WHAT TO DO -> Wherever "final" appears in the records below, copy the line that holds it.
───── INPUT MATERIAL
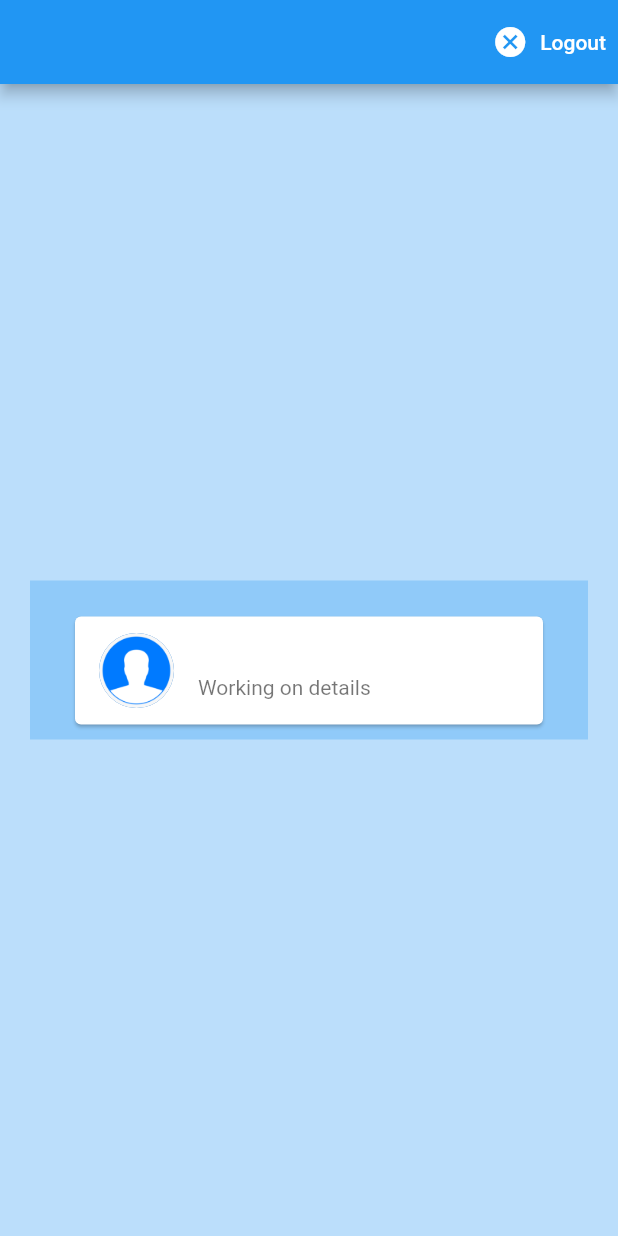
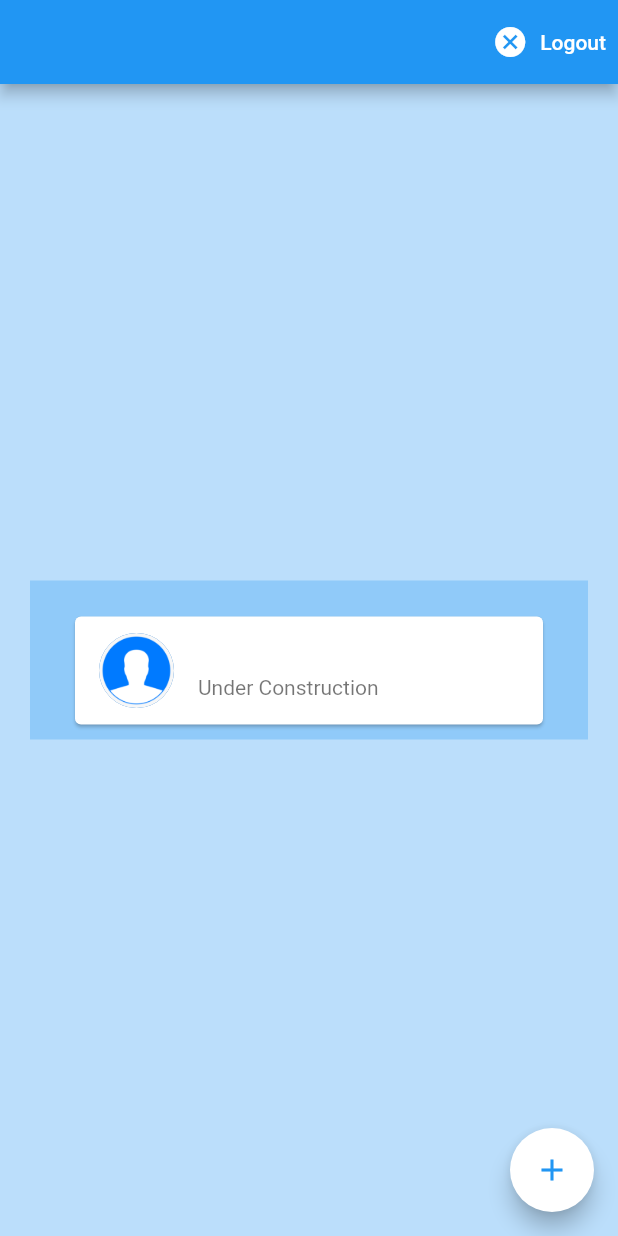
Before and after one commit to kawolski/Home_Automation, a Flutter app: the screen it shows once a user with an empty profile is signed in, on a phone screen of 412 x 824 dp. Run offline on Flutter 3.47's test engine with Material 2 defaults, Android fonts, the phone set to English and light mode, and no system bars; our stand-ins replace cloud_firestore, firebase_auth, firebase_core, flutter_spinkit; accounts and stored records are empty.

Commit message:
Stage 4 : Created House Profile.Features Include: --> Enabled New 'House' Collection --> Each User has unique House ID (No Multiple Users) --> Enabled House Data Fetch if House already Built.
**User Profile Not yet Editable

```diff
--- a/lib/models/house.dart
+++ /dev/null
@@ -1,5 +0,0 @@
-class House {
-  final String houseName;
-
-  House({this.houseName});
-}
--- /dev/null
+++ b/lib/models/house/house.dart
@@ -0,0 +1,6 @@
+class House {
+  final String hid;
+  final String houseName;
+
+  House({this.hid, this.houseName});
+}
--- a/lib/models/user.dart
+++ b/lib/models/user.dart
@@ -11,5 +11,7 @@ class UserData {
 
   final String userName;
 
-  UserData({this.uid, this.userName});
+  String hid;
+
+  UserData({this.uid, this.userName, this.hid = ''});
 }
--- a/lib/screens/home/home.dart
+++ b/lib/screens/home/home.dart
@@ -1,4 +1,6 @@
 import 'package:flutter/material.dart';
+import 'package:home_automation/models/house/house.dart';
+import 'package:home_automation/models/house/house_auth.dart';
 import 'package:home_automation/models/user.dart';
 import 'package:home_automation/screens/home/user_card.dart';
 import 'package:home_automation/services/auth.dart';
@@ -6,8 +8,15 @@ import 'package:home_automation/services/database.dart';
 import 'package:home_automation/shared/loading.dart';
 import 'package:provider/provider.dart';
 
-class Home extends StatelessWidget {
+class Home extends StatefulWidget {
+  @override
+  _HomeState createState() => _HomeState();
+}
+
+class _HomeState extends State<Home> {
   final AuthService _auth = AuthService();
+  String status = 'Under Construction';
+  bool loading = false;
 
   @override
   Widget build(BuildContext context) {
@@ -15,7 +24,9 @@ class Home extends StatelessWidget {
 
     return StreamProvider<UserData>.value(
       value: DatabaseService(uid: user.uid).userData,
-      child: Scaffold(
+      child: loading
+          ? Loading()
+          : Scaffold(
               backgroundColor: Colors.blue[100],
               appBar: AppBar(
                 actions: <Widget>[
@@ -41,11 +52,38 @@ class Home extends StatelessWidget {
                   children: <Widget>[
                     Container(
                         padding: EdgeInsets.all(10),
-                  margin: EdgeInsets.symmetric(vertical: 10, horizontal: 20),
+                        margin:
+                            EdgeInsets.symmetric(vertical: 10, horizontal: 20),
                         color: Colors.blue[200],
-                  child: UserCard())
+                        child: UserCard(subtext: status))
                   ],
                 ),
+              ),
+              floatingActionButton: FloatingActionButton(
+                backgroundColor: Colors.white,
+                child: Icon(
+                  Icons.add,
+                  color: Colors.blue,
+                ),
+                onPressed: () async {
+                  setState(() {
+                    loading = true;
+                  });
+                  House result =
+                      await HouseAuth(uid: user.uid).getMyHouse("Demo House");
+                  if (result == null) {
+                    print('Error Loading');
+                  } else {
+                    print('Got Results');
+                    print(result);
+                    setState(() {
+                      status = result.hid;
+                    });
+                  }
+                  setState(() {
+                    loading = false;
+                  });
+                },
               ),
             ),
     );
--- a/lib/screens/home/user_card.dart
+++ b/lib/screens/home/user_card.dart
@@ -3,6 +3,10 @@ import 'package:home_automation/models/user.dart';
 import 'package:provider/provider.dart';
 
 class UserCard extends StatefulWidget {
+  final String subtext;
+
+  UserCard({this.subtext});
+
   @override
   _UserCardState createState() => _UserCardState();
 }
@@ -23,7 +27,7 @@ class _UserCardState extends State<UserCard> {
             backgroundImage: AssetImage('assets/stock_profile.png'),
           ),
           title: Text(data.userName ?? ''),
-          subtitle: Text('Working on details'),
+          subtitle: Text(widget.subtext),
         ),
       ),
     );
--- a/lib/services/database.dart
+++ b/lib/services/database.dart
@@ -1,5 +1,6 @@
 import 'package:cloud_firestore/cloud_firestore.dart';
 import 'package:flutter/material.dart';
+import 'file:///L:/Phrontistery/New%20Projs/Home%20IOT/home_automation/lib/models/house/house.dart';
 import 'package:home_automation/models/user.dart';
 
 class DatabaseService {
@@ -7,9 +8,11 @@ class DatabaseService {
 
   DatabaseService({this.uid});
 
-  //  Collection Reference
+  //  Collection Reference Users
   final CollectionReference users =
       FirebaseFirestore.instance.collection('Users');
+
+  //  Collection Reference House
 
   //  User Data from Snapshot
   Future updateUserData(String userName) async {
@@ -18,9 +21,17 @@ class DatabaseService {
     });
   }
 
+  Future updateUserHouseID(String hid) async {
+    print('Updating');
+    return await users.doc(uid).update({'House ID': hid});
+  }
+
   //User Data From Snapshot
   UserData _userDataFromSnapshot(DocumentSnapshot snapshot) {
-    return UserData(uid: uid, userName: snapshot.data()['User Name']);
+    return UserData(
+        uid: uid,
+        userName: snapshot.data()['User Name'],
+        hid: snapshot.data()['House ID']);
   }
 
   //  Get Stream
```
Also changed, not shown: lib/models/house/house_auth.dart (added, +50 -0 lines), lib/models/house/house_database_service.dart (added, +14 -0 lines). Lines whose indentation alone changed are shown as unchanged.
──────────
───── INPUT MATERIAL
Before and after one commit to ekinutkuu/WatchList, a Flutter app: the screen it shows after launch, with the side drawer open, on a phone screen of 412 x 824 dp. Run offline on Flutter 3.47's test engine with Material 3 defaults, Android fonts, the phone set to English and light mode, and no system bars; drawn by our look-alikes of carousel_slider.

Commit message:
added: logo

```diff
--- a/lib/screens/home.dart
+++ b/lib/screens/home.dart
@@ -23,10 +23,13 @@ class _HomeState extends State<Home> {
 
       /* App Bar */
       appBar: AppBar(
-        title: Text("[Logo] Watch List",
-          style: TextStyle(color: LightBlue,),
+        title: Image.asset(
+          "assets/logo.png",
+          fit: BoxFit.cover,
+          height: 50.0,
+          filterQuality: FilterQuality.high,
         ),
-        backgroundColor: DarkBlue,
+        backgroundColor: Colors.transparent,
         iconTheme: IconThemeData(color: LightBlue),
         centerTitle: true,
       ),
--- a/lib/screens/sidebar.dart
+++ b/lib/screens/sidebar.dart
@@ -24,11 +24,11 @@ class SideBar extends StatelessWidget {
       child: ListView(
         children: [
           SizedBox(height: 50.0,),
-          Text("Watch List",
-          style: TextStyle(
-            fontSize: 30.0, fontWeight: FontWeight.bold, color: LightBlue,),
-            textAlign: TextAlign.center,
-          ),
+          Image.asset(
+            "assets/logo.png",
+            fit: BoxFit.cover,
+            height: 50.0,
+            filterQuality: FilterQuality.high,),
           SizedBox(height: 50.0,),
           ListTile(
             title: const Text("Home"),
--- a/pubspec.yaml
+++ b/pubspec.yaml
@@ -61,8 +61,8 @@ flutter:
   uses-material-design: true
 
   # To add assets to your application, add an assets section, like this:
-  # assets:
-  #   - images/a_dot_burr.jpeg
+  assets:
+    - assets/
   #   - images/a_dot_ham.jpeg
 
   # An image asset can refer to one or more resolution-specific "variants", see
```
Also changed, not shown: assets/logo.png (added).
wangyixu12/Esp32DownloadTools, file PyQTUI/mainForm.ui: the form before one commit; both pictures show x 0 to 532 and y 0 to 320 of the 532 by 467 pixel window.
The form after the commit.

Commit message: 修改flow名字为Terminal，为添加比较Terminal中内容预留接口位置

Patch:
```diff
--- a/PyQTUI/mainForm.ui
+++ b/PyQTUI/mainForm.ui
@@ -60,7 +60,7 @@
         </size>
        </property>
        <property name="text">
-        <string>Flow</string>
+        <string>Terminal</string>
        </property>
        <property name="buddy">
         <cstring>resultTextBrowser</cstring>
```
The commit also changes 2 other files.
──────────
───── INPUT MATERIAL
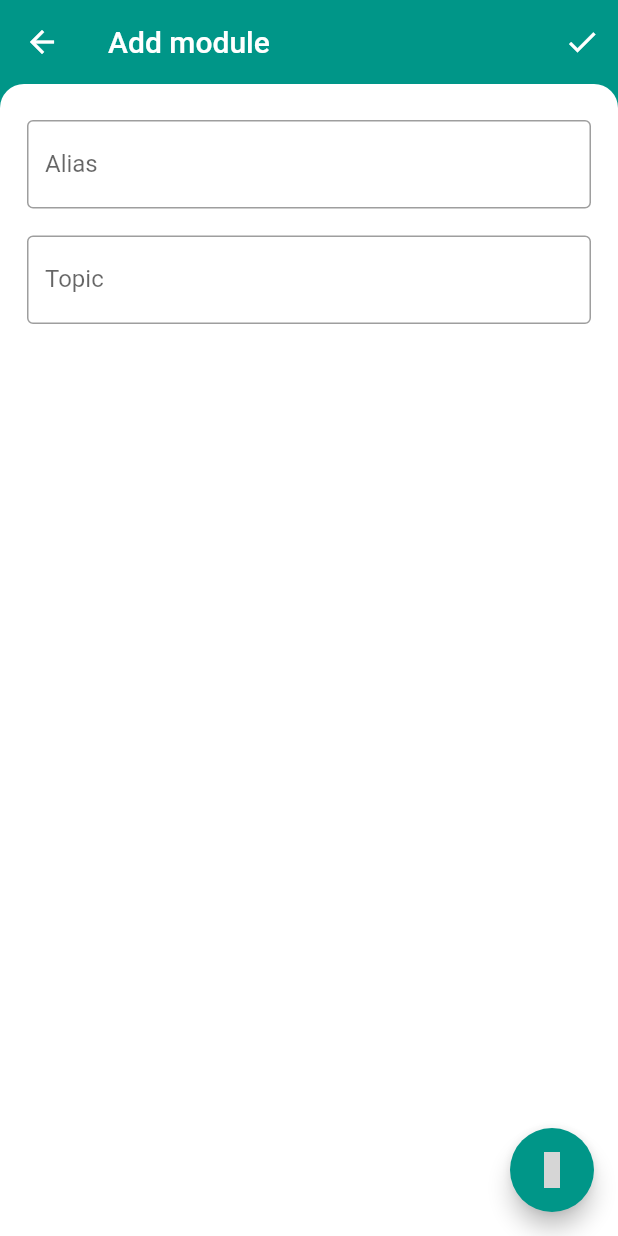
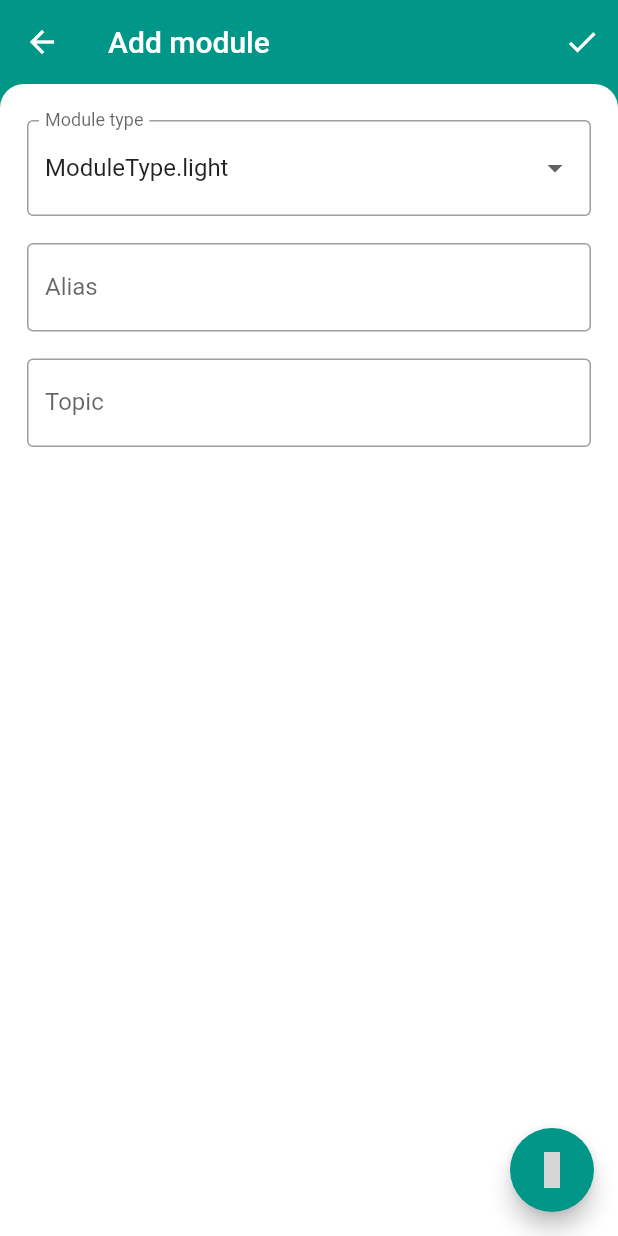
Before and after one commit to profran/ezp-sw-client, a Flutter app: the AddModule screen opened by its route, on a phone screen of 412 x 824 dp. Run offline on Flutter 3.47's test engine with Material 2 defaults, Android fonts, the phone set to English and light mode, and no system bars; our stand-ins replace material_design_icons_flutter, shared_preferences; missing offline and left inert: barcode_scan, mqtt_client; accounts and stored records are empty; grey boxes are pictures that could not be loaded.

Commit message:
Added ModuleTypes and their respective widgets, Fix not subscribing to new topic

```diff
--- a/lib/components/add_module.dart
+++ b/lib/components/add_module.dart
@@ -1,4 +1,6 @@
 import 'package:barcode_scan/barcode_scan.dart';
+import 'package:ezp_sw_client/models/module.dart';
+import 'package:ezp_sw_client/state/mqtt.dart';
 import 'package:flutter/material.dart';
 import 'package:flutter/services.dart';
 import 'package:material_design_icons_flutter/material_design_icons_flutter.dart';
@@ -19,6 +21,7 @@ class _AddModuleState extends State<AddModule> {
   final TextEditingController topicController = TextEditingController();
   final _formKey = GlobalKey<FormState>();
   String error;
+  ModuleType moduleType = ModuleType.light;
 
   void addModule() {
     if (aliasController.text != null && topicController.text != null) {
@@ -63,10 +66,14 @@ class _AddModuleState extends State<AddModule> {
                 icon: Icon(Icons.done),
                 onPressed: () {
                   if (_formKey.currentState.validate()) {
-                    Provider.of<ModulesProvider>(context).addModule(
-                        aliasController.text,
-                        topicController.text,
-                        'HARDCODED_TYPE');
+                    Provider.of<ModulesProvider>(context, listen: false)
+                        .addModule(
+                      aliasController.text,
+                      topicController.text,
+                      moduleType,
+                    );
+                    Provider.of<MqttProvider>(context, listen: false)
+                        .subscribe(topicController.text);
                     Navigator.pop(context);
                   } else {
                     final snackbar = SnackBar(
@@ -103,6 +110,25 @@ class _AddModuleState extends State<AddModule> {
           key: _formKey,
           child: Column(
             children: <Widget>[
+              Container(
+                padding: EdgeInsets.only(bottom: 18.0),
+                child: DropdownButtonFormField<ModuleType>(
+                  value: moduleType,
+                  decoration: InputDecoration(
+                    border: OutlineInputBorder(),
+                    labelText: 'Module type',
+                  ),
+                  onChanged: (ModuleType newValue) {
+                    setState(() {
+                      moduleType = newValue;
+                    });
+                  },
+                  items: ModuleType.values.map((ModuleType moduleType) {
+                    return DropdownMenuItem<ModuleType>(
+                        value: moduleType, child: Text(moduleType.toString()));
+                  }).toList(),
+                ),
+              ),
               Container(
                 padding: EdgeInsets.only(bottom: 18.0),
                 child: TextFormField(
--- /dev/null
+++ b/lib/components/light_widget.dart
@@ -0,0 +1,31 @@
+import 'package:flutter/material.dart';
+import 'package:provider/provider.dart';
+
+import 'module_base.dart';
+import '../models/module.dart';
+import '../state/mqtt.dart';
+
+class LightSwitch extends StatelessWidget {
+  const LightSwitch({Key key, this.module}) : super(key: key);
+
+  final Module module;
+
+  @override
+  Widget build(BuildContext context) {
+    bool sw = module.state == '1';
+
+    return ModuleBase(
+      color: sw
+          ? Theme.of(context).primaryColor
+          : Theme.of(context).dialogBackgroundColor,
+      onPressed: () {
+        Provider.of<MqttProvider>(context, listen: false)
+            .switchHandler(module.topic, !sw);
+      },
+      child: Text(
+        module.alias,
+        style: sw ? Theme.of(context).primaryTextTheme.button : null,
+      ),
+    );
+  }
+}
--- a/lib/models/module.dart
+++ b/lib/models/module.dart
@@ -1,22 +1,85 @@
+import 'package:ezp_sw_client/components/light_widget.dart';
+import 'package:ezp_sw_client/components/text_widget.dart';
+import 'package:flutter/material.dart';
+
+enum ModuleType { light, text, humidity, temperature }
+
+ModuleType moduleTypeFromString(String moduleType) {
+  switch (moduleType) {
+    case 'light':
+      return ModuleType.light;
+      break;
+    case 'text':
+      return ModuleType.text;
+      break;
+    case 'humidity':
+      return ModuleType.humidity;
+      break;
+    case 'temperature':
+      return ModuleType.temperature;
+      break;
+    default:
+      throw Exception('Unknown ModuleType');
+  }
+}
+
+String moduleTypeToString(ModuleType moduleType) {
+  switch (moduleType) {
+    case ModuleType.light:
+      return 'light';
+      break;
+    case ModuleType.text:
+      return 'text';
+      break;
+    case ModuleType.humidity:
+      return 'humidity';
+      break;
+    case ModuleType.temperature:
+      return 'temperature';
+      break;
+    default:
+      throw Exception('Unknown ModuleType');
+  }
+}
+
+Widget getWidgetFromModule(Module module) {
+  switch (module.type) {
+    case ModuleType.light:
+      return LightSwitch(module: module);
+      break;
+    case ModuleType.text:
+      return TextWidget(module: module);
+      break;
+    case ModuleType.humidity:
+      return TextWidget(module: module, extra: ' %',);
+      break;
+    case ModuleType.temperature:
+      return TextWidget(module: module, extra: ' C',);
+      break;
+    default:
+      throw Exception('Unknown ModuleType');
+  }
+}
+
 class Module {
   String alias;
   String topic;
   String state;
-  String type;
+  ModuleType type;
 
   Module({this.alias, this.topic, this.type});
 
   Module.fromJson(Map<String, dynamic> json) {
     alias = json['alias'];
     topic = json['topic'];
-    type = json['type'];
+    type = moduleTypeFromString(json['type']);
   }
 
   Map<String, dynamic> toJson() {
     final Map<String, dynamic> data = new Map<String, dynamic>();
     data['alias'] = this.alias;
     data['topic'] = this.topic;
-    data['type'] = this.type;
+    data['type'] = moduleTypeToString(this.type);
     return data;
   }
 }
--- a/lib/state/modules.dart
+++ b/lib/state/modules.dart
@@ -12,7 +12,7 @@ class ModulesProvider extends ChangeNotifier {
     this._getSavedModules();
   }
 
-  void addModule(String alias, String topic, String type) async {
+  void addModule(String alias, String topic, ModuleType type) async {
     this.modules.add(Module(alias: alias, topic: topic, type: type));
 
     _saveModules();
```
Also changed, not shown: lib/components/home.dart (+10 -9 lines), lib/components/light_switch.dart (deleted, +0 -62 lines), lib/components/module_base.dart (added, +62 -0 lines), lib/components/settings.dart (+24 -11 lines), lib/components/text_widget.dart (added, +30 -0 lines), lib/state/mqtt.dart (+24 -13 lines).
──────────
ANSWER FOR THIS EXERCISE ->
-  final String houseName;
+  final String hid;
+  final String houseName;
   final String userName;
   final AuthService _auth = AuthService();
+  final String subtext;
   final CollectionReference users =
   final TextEditingController topicController = TextEditingController();
   final _formKey = GlobalKey<FormState>();
                     final snackbar = SnackBar(
+  final Module module;
     final Map<String, dynamic> data = new Map<String, dynamic>();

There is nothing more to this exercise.